    var matches = line.match(/[0-9]+(\.[0-9]+)?/);
    if (matches)
        var val = parseFloat(matches[0]);
        return val;
    return null;

// sets the value of the test string
function setString(string)
    app.activeDocument = textDoc;
    app.activeDocument.artLayers[textDocTextLayer].textItem.contents = string;


// gets the difference between the original and test strings in the currently selected area
function getStringScore(string)
    // save document to propagate changes parent of smart object
    app.activeDocument = textDoc;;
    // return the average gray value
    return getMeasurement();

// get the bounds of the text
function getStringBounds(string)
    app.activeDocument = textDoc;
    // set the string of the text document
    // select top left pixel. change this if it’s not empty[[0,0], [0,1], [1,1], [1,0]]);
    // select similar pixels (i.e. everything that’s not text)
    app.activeDocument.selection.similar(1, false);
    // invert selection to get just the text
    // return the bounds of the resulting selection
    return app.activeDocument.selection.bounds;

// sets the base document’s selection to the given rectange
function setSelection(x, y, w, h)
    app.activeDocument = baseDoc;[[x,y], [x,y+h], [x+w,y+h], [x+w,y]]);

// pauses for Photoshop to redraw. taken from reference docs.
function WaitForRedraw()
    // return; // uncomment for slight speed boost
    var eventWait = charIDToTypeID("Wait")
    var enumRedrawComplete = charIDToTypeID("RdCm")
    var typeState = charIDToTypeID("Stte")
    var keyState = charIDToTypeID("Stte")
    var desc = new ActionDescriptor()
    desc.putEnumerated(keyState, typeState, enumRedrawComplete)
    executeAction(eventWait, desc, DialogModes.NO)


The raw code and sample Photoshop file are available on GitHub.


This problem is particularly tricky for proportional fonts, since if you get any character wrong and it’s width is different than the actual character, then all subsequent characters will be misaligned, causing more incorrect guesses, compounding the problem even more, and so on. I’m not sure how to deal with this, other than improving the overall matching quality. Ideally we would test every possible combination for the entire string, but that would require 27^n tests, where n is the number of unknown characters. This is obviously not feasible.

With the simplistic method of iterating over each position and trying each possible character, it turned out that almost every single “guess” was for the letters “m” or “w”. This was because for positions where the original was narrower characters, the “m” would “bleed” over into the *next* position, improving the score regardless of how well it actually matched the current character. To get around this, we only look at the difference for the first *half* of the character’s position.

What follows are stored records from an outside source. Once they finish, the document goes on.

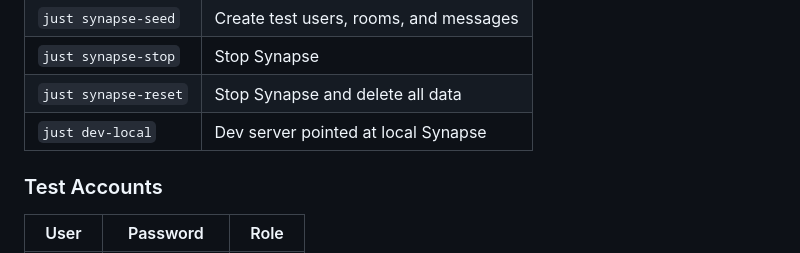
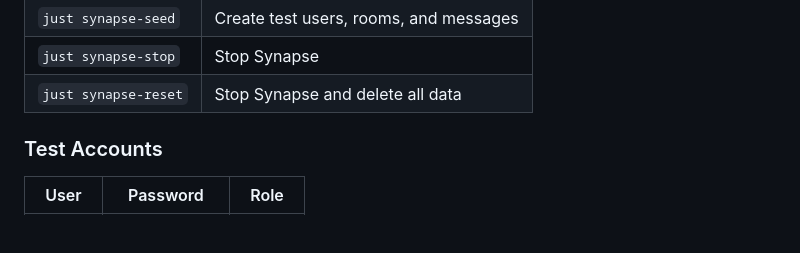
Before and after one commit to runitbackdev/harmony, a Markdown page: README.md, the part around the change. Drawn GitHub-style; blank space fills up the shorter version.

Commit message:
docs: unlist `local-dev` command

```diff
--- a/README.md
+++ b/README.md
@@ -119,7 +119,6 @@ just synapse-seed
 | `just synapse-seed`  | Create test users, rooms, and messages |
 | `just synapse-stop`  | Stop Synapse                           |
 | `just synapse-reset` | Stop Synapse and delete all data       |
-| `just dev-local`     | Dev server pointed at local Synapse    |
 
 ### Test Accounts
 
```
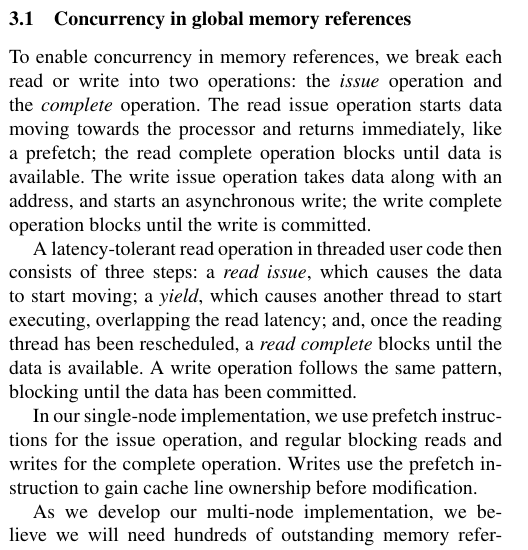
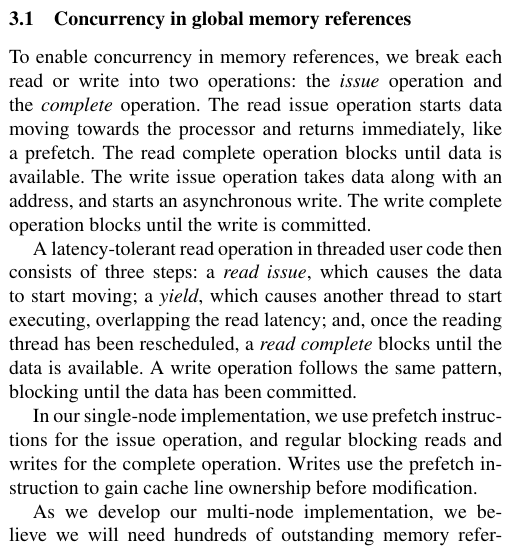
Before and after one commit to uwsampa/grappa, a LaTeX paper (doc/hotpar2011/softxmt-hotpar2011.tex): part of one column of page 2 of 6, cut so that both start at the same text. Compiled offline with pdfLaTeX; a missing font is replaced by an installed copy or a similar font.

Commit message:
memory concurrency small edit

```diff
--- a/doc/hotpar2011/softxmt-hotpar2011.tex
+++ b/doc/hotpar2011/softxmt-hotpar2011.tex
@@ -345,10 +345,10 @@ implementation and ideas for a multi-node implementation.
 To enable concurrency in memory references, we break each read or
 write into two operations: the {\em issue} operation and the {\em
   complete} operation. The read issue operation starts data moving
-towards the processor and returns immediately, like a prefetch; the
+towards the processor and returns immediately, like a prefetch. The
 read complete operation blocks until data is available. The write
 issue operation takes data along with an address, and starts an
-asynchronous write; the write complete operation blocks until the
+asynchronous write. The write complete operation blocks until the
 write is committed.
 
 A latency-tolerant read operation in threaded user code then consists of three steps: a {\em read
```
Also changed, not shown: doc/hotpar2011/softxmt-hotpar2011.tex (1 more changed lines).
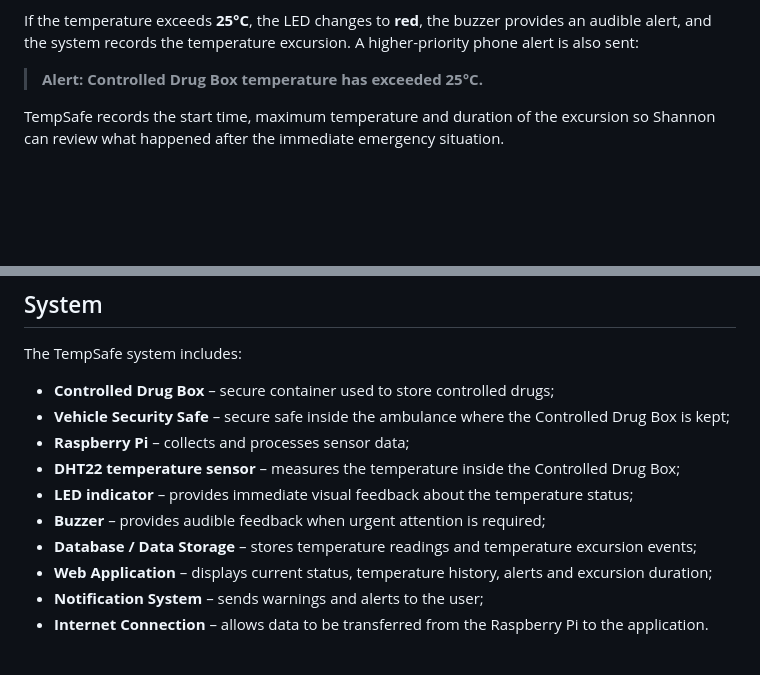
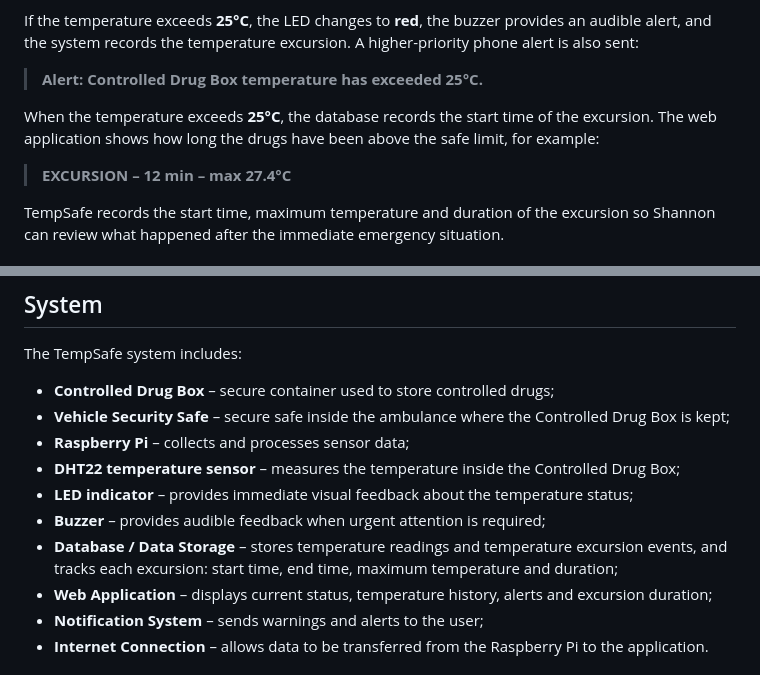
Before and after one commit to nikitsya/Smart-Box, a Markdown page: docs/requirements/user-persona.md, 2 parts joined by grey strips. Drawn GitHub-style; blank space fills up the shorter version.

Commit message:
add excursion tracking to scenario, database and project value
Updated the database description to include tracking of excursion details.

```diff
--- a/docs/requirements/user-persona.md
+++ b/docs/requirements/user-persona.md
@@ -82,6 +82,10 @@ If the temperature reaches the early-warning range, the LED changes to **amber**
 If the temperature exceeds **25°C**, the LED changes to **red**, the buzzer provides an audible alert, and the system records the temperature excursion. A higher-priority phone alert is also sent:
 
 > **Alert: Controlled Drug Box temperature has exceeded 25°C.**
+>
+When the temperature exceeds **25°C**, the database records the start time of the excursion. The web application shows how long the drugs have been above the safe limit, for example:
+
+> **EXCURSION – 12 min – max 27.4°C**
 
 TempSafe records the start time, maximum temperature and duration of the excursion so Shannon can review what happened after the immediate emergency situation.
 
@@ -128,7 +132,7 @@ The TempSafe system includes:
 - **DHT22 temperature sensor** – measures the temperature inside the Controlled Drug Box;
 - **LED indicator** – provides immediate visual feedback about the temperature status;
 - **Buzzer** – provides audible feedback when urgent attention is required;
-- **Database / Data Storage** – stores temperature readings and temperature excursion events;
+- **Database / Data Storage** – stores temperature readings and temperature excursion events, and tracks each excursion: start time, end time, maximum temperature and duration;
 - **Web Application** – displays current status, temperature history, alerts and excursion duration;
 - **Notification System** – sends warnings and alerts to the user;
 - **Internet Connection** – allows data to be transferred from the Raspberry Pi to the application.
```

Since looking at the first half of the character removes some valuable information, we then do a second pass using the top several guesses from the first pass, this time looking at the full width of the current character along with each of the possible next characters (27 tests + 3 runs times 27 tests results in 108 tests per character).

Further improvements could definitely be made, but I’ve already spent several hours too many on this.

The current algorithm runs at about 3 characters per minute. The overhead of Photoshop saving the Smart Object document on every individual test case is significant. If this were a special purpose program manipulating images directly it would likely be much faster. The tradeoff, of course, is you have all of Photoshop’s flexibility at your disposal for matching the original document’s font, size, style, spacing, and censoring effects, which is very important. For small amounts of text speed isn’t a problem.


While my original goal of recovering the censored text on my friend’s page was never achieved, the project was a success. It works well on my test image, and I learned about 3 obscure but cool and useful features of Photoshop!

Oh, and *that’s* why ██████████ uses black ink to ██████ their ██████!

git bisect run

This feature of git is too cool not to blog about: git bisect, and more specifically, git bisect run.

“git bisect” is a tool that facilitates a binary search of changes to your git repository to help find where a bug was introduced. You can walk through the process manually using “git bisect {good,bad,skip}“, or if you can write a script that automates checking for the bug, you can use “git bisect run scriptname” to have git do all the work for you.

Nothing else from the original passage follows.